Lord Kelvin, the Great, Mr. Thomson that was and has his name inscribed amongst other Glasgow Uni. Greats on the gates in University Avenue...
His house in Professor’s Square was the first in Britain to be lit by electricity, in this case, carbon arc, not the incandescent bulb invented later by Alva Edison.
There is a film in the Hunterian Museum of Kelvin dancing with ‘Dryads’ near Drymen.
Kelvin was responsible for re-designing the interior of Brunel’s Great Eastern ocean going ship with its enormous paddle wheel. This was to facilitate the laying the transatlantic telephone cable.
Incidentally, Bell, the inventor of the telephone, stopped off at Glasgow University to visit Kelvin en route to London to present a pair of ivory Telephons to Queen Victoria. Bell was on his honeymoon, but it seems business came before pleasure.
Lord Kelvin was implicated in the KOSMOID swindle when a con man extracted large amounts of money from West of Scotland investors to start up a factory above the ‘crags’ in Dumbarton to make gold from lead...naturally. Needless to say, the con man vanished down the Clyde with the money and there was nae gold to be had. Other major investors conned included the great iron makers, the Bairds of Gartsherrie. The ‘K’ of KOSMOID stands for Kelvin.

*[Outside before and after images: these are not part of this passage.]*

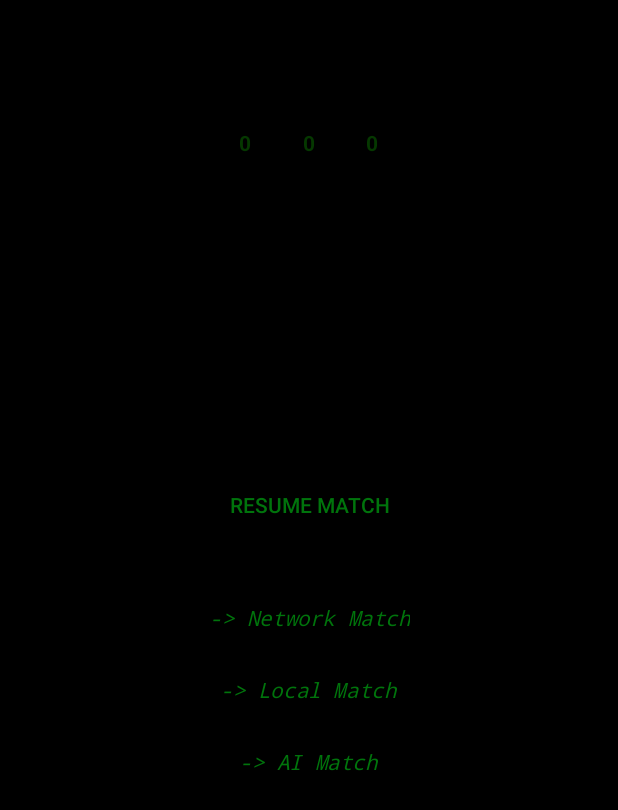
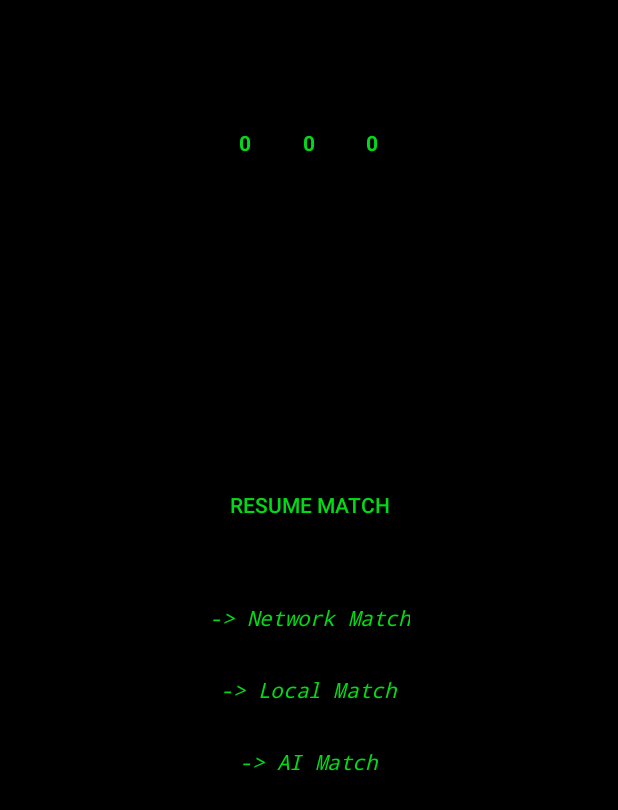
Before and after one commit to cschlisner/Terminal-Chess, an Android app: the screen it shows after launch (MenuActivity), on a phone screen of 412 x 824 dp. Shown: the top 810 px of the screen. Run offline under Robolectric (Android 15) with nearby library versions, the phone set to English and light mode, and no system bars; libraries missing offline, so code that uses them is left out: com.rethinkdb.ast, cz.msebera.android; Roboto replaces fonts that are not available here; 5 statements that could not run were skipped.

Commit message:
UI color update

```diff
--- a/app/src/main/java/net/schlisner/terminalchess/MenuActivity.java
+++ b/app/src/main/java/net/schlisner/terminalchess/MenuActivity.java
@@ -131,7 +131,6 @@ public class MenuActivity extends AppCompatActivity {
     public void startNewNetworkGame(View view){
         Intent i = new Intent(this, NetworkGameMenu.class);
         startActivity(i);
-        finish();
     }
 
     // start local game
--- a/app/src/main/res/layout/activity_menu.xml
+++ b/app/src/main/res/layout/activity_menu.xml
@@ -24,7 +24,7 @@
         android:onClick="startNewNetworkGame"
         android:text="-> Network Match"
         android:textAllCaps="false"
-        android:textColor="@color/chessBoardHighlight"
+        android:textColor="@color/uiTextView"
         android:textStyle="italic"
         android:typeface="monospace" />
 
@@ -37,7 +37,7 @@
         android:elevation="0dp"
         android:onClick="resumeGame"
         android:text="Resume Match"
-        android:textColor="@color/chessBoardHighlight"
+        android:textColor="@color/uiTextView"
         android:layout_above="@+id/button2"
         android:layout_centerHorizontal="true"
         android:layout_marginBottom="75dp" />
@@ -52,7 +52,7 @@
         android:onClick="startNewLocalGame"
         android:text="-> Local Match"
         android:textAllCaps="false"
-        android:textColor="@color/chessBoardHighlight"
+        android:textColor="@color/uiTextView"
         android:textStyle="italic"
         android:typeface="monospace" />
 
@@ -67,7 +67,7 @@
         android:onClick="startNewAIGame"
         android:text="-> AI Match"
         android:textAllCaps="false"
-        android:textColor="@color/chessBoardHighlight"
+        android:textColor="@color/uiTextView"
         android:textStyle="italic"
         android:typeface="monospace" />
 
@@ -79,7 +79,7 @@
         android:layout_centerHorizontal="true"
         android:fontFamily="serif-monospace"
         android:textAlignment="center"
-        android:textColor="@color/chessBoardHighlight"
+        android:textColor="@color/uiTextView"
         android:textSize="14sp"
         android:typeface="monospace" />
 
@@ -90,7 +90,7 @@
         android:layout_marginTop="53dp"
         android:text="6"
         android:textAllCaps="true"
-        android:textColor="@color/chessBoardBorder"
+        android:textColor="@color/uiTextView"
         android:textStyle="bold"
         android:layout_below="@+id/uuidView"
         android:layout_alignStart="@+id/button" />
@@ -101,7 +101,7 @@
         android:layout_height="wrap_content"
         android:text="6"
         android:textAllCaps="true"
-        android:textColor="@color/chessBoardBorder"
+        android:textColor="@color/uiTextView"
         android:textStyle="bold"
         android:layout_alignBaseline="@+id/score_draws"
         android:layout_alignBottom="@+id/score_draws"
@@ -113,7 +113,7 @@
         android:layout_height="wrap_content"
         android:text="6"
         android:textAllCaps="true"
-        android:textColor="@color/chessBoardBorder"
+        android:textColor="@color/uiTextView"
         android:textStyle="bold"
         android:layout_alignBaseline="@+id/score_wins"
         android:layout_alignBottom="@+id/score_wins"
--- a/app/src/main/res/layout/rowlayout.xml
+++ b/app/src/main/res/layout/rowlayout.xml
@@ -1,8 +1,6 @@
 <RelativeLayout xmlns:android="http://schemas.android.com/apk/res/android"
-    xmlns:app="http://schemas.android.com/apk/res-auto"
     android:layout_width="fill_parent"
-    android:layout_height="?android:attr/listPreferredItemHeightLarge"
-    >
+    android:layout_height="?android:attr/listPreferredItemHeightLarge">
 
     <TextView
         android:id="@+id/userTurn"
@@ -24,7 +22,7 @@
         android:gravity="center_vertical"
         android:paddingLeft="10dp"
         android:text="Example application"
-        android:textColor="@color/chessBoardHighlight"
+        android:textColor="@color/uiTextView"
         android:textSize="12sp"
         android:textStyle="bold"
         android:typeface="monospace"
```
Also changed, not shown: app/src/main/java/net/schlisner/terminalchess/NetworkGameMenu.java (+4 -4 lines).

A student of Kelvin’s, naval architect Percy Pilcher, was almost the first man to fly when he was killed in a crash on a hillside above Duntocher in 1898. He was about to fit a Daimler petrol engine to his glider and would have beaten the Wright brothers by a decade. A full-scale model of Pilcher’s glider is or was in the Transport Museum in Glasgow. There is a also a wee bit of film of Pilcher, who was inspired by the German glider enthusiast Otto Lilenthal, jumping of various hilltops in the west of Scotland.